Hugo Scheckter returned to his George Washington University residence hall late Saturday. His unlocked room had been ransacked. His iPad, laptop and emergency stash of cash were missing.

Scheckter, 20, a sophomore from England, soon filed a police report. He complained to friends on Facebook and Twitter. Then he logged onto MobileMe, an Apple program he had installed on his iPad that tracks the device.

At first it didn’t work, probably because the iPad was powered down. But then on Sunday night, it flipped on. Scheckter hit “track” and, he said, instantly found himself peering at a Google map showing a house in Landover where his iPad was mysteriously moving from room to room.

Scheckter posted a photo of the house from Google Earth on his Facebook page and told his Twitter followers: “Currently tracking my iPad. It’s in Maryland.”

A few of his friends, he said, were “gung-ho” about storming the stranger’s house and taking back the iPad themselves. But Scheckter said it was difficult enough to call his mother in Britain to explain that he was robbed. He didn’t want to call her from a hospital bed because of a “Rambo-style” operation gone wrong.

At first “the police were skeptical when I told them exactly where my iPad was — the address, the room in the house,” said Scheckter, a sports management major.

But on Monday, a D.C. police officer ventured to the house in Prince George’s County, and a few hours later, Scheckter tweeted: “Just picked up my iPad from the station!! Pretty awesome!”

Scheckter said police told him that they had apprehended a man at the house who said he had purchased the iPad from someone else and provided a detailed description. Scheckter said police are looking for that person.

D.C. police spokeswoman Gwendolyn Crump confirmed that the department is investigating the case, along with GWU campus police, but said she could not comment on an ongoing investigation.

College students are often easy targets for criminals looking to snatch the latest laptops from unattended coffee-shop tables or techy gadgets from unlocked dorm rooms.

At GWU, in the heart of Washington’s Foggy Bottom neighborhood, there have been 53 reports of stolen electronics since January. About 20 of those reports involved stolen laptops. Officials have warned students not to leave their valuable electronics unattended and to watch for “tailgaters,” who slip into secured buildings behind groups of students.

Scheckter admits that he had left his dorm room unlocked all day Saturday, something he often does so a friend can easily borrow his PlayStation.
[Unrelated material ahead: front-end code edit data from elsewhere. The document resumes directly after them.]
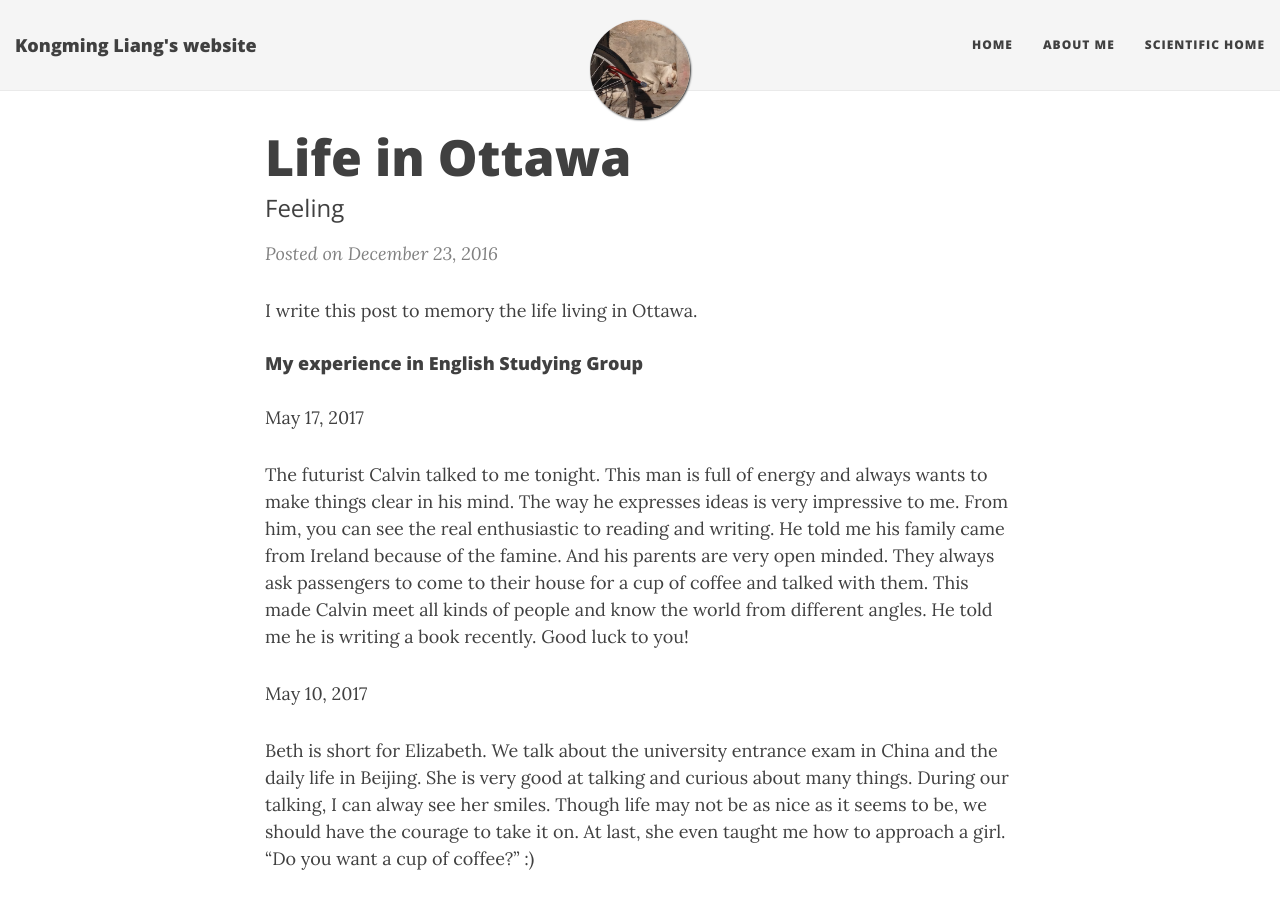
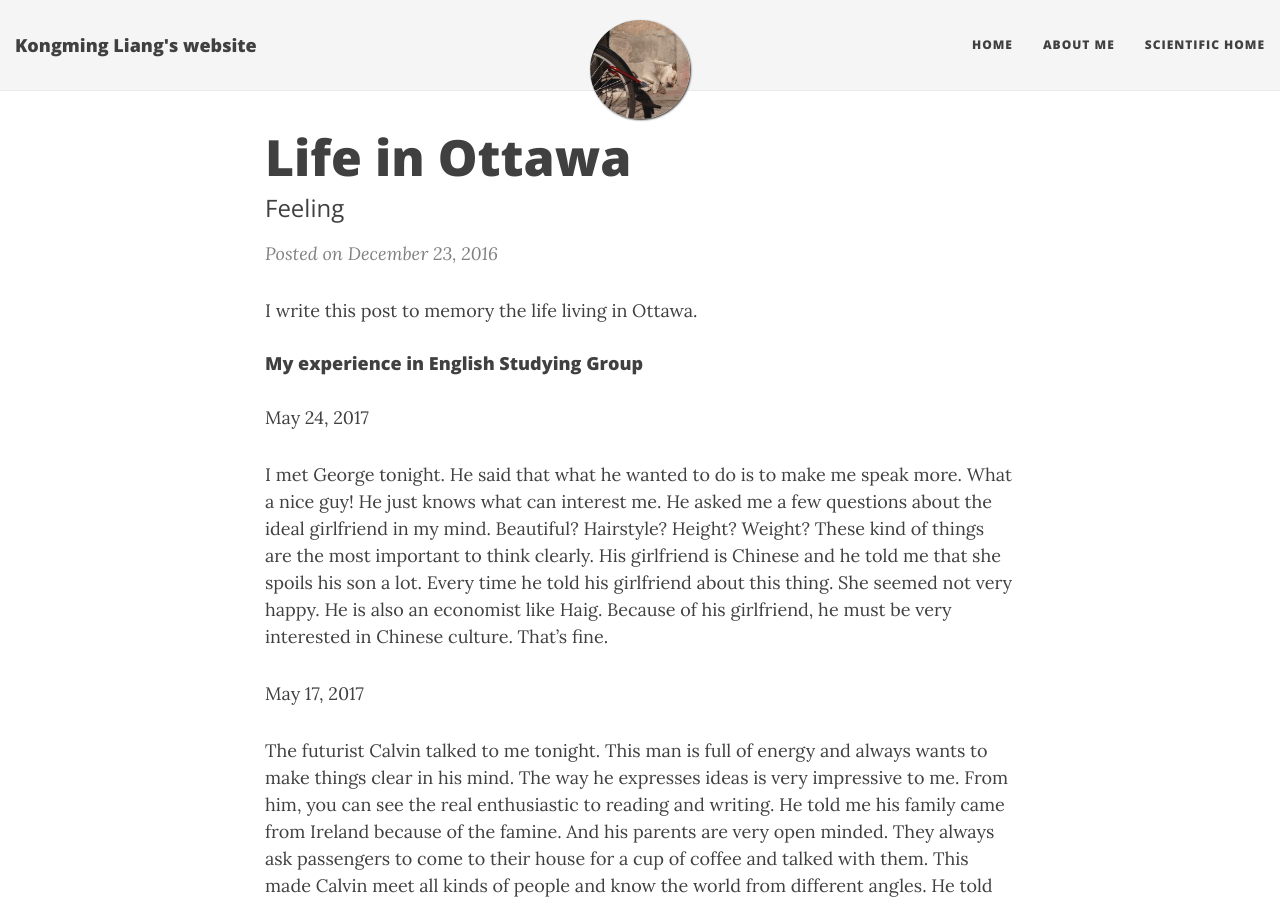
Before and after one commit to GriffinLiang/griffinliang.github.com, a Jekyll site: the page built from _posts/2016-12-23-Life-in-Ottawa.md, in a window 1280 px wide and 900 px high. Built offline with Jekyll 4.4.1, drawn with Linux system fonts in a browser that asks for light colours; nearby versions of some CDN libraries.

Commit message:
Update 2016-12-23-Life-in-Ottawa.md

```diff
--- a/_posts/2016-12-23-Life-in-Ottawa.md
+++ b/_posts/2016-12-23-Life-in-Ottawa.md
@@ -11,6 +11,10 @@ I write this post to memory the life living in Ottawa.
 
 
 #### My experience in English Studying Group ####
+
+May 24, 2017
+
+I met George tonight. He said that what he wanted to do is to make me speak more. What a nice guy! He just knows what can interest me. He asked me a few questions about the ideal girlfriend in my mind. Beautiful? Hairstyle? Height? Weight? These kind of things are the most important to think clearly. His girlfriend is Chinese and he told me that she spoils his son a lot. Every time he told his girlfriend about this thing. She seemed not very happy. He is also an economist like Haig. Because of his girlfriend, he must be very interested in Chinese culture. That's fine.
 
 May 17, 2017
 
```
He kept his laptop in a locked drawer but he said the intruder simply ripped the door off.

To send a “public message to the thief,” Scheckter posed for a new Facebook profile photo in which he triumphantly held up his recovered iPad.